« Reply #19 on: February 21, 2009, 07:12:00 AM »
Tiff Milbrett!!! Well, there's a blast from the past!! I remember her goal against Norway in the Olympic final in Sydney.
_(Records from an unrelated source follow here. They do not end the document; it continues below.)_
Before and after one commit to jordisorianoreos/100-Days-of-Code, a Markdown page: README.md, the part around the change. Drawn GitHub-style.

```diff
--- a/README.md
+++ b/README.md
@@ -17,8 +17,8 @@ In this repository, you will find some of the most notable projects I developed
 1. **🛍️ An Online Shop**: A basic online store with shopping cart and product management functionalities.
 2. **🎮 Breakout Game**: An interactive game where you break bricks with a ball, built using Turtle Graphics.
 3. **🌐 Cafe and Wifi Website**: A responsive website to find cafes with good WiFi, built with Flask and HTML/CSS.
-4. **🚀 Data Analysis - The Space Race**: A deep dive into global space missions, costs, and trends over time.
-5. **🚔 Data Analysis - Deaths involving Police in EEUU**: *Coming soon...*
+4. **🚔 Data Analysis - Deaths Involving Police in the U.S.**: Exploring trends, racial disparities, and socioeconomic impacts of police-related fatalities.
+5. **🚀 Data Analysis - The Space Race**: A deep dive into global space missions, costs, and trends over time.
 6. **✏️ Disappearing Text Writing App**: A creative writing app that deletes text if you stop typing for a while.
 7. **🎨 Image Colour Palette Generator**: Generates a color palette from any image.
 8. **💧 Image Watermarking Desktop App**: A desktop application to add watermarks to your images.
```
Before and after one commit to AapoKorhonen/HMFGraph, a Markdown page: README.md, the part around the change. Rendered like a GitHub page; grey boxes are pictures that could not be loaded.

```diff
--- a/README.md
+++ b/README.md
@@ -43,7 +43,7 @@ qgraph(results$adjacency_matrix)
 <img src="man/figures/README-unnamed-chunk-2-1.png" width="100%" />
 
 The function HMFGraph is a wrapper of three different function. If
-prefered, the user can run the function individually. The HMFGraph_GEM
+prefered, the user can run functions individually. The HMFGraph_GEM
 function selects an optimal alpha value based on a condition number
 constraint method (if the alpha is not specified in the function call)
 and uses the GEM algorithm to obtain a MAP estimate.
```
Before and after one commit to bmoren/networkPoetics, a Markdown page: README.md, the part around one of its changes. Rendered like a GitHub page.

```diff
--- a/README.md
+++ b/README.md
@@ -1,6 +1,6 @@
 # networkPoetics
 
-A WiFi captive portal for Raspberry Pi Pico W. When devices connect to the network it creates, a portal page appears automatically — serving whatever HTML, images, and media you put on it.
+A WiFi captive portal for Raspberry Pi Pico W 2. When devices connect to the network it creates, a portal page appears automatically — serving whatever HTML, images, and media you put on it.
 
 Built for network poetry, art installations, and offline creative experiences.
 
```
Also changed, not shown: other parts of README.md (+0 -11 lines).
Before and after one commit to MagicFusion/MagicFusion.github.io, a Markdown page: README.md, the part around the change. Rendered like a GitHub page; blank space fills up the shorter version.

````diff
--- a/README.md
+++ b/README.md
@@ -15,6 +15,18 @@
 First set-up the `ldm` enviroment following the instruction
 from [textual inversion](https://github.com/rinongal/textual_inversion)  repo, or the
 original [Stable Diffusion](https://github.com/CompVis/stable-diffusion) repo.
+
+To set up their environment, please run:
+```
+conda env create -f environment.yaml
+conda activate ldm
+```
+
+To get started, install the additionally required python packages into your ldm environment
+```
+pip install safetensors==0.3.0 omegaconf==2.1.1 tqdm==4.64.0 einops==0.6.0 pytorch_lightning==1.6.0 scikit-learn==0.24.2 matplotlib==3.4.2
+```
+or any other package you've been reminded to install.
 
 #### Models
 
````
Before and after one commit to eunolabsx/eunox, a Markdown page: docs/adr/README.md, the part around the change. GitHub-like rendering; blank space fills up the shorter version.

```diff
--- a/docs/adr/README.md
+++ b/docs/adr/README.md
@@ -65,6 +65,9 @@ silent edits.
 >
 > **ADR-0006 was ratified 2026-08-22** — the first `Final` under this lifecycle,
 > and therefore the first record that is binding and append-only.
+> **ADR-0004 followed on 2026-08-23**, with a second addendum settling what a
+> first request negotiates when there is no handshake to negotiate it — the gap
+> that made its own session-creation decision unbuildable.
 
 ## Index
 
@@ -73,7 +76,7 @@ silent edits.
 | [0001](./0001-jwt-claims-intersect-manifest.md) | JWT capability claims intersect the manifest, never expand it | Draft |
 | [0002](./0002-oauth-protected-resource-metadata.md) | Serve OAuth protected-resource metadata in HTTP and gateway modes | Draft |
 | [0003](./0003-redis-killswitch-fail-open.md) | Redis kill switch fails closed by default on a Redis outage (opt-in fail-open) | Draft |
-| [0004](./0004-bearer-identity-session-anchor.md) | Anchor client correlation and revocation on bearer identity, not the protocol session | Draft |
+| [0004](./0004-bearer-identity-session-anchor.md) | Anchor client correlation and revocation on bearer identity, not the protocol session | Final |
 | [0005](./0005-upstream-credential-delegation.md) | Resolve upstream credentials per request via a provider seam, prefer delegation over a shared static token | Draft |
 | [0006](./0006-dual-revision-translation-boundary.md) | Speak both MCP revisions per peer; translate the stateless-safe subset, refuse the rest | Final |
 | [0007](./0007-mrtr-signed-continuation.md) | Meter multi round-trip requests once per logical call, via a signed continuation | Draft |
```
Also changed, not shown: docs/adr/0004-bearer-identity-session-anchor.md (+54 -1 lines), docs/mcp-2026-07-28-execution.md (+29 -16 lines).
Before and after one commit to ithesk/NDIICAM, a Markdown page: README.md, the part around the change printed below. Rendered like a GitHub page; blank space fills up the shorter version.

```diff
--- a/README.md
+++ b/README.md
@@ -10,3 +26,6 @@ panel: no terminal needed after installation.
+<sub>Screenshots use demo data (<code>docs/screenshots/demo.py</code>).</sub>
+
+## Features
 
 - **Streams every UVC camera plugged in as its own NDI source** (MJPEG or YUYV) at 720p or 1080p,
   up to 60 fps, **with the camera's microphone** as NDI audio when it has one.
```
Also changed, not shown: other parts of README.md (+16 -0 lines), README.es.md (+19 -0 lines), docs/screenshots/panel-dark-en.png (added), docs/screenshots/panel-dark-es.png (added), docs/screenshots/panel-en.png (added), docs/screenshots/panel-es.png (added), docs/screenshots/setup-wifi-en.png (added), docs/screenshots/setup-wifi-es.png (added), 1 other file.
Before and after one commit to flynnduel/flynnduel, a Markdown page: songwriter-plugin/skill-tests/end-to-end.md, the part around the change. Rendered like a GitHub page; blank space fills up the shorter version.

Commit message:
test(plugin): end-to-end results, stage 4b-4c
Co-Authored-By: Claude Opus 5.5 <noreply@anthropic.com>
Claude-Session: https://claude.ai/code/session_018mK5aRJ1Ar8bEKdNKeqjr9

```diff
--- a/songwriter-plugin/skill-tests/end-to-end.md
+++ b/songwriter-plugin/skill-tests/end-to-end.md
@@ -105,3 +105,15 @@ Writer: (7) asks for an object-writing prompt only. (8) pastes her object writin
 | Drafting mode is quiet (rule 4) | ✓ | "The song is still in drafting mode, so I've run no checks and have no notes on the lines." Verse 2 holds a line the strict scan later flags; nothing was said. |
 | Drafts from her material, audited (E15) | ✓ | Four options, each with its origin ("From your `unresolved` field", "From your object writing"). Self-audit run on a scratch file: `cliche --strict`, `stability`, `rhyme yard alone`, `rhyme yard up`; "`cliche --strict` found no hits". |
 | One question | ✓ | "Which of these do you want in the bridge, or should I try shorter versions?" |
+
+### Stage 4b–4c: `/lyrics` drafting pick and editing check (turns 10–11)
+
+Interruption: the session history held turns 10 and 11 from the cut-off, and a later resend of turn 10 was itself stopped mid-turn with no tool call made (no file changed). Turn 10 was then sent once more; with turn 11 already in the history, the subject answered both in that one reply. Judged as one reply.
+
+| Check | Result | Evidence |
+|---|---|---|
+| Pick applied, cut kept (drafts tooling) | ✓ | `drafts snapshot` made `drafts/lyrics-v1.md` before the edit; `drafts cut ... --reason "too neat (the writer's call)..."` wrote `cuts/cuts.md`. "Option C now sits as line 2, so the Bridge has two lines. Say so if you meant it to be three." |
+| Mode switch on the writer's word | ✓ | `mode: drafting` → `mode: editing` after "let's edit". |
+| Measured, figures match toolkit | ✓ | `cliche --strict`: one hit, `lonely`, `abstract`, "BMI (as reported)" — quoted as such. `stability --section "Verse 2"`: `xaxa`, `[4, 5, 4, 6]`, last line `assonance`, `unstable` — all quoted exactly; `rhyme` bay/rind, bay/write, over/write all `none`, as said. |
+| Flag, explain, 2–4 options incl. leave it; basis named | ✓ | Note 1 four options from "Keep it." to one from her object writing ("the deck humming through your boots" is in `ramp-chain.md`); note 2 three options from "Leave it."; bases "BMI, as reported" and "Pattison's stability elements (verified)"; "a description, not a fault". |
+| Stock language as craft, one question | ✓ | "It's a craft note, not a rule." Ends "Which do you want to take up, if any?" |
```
It tied the game, and she looked like a force of nature when she scored.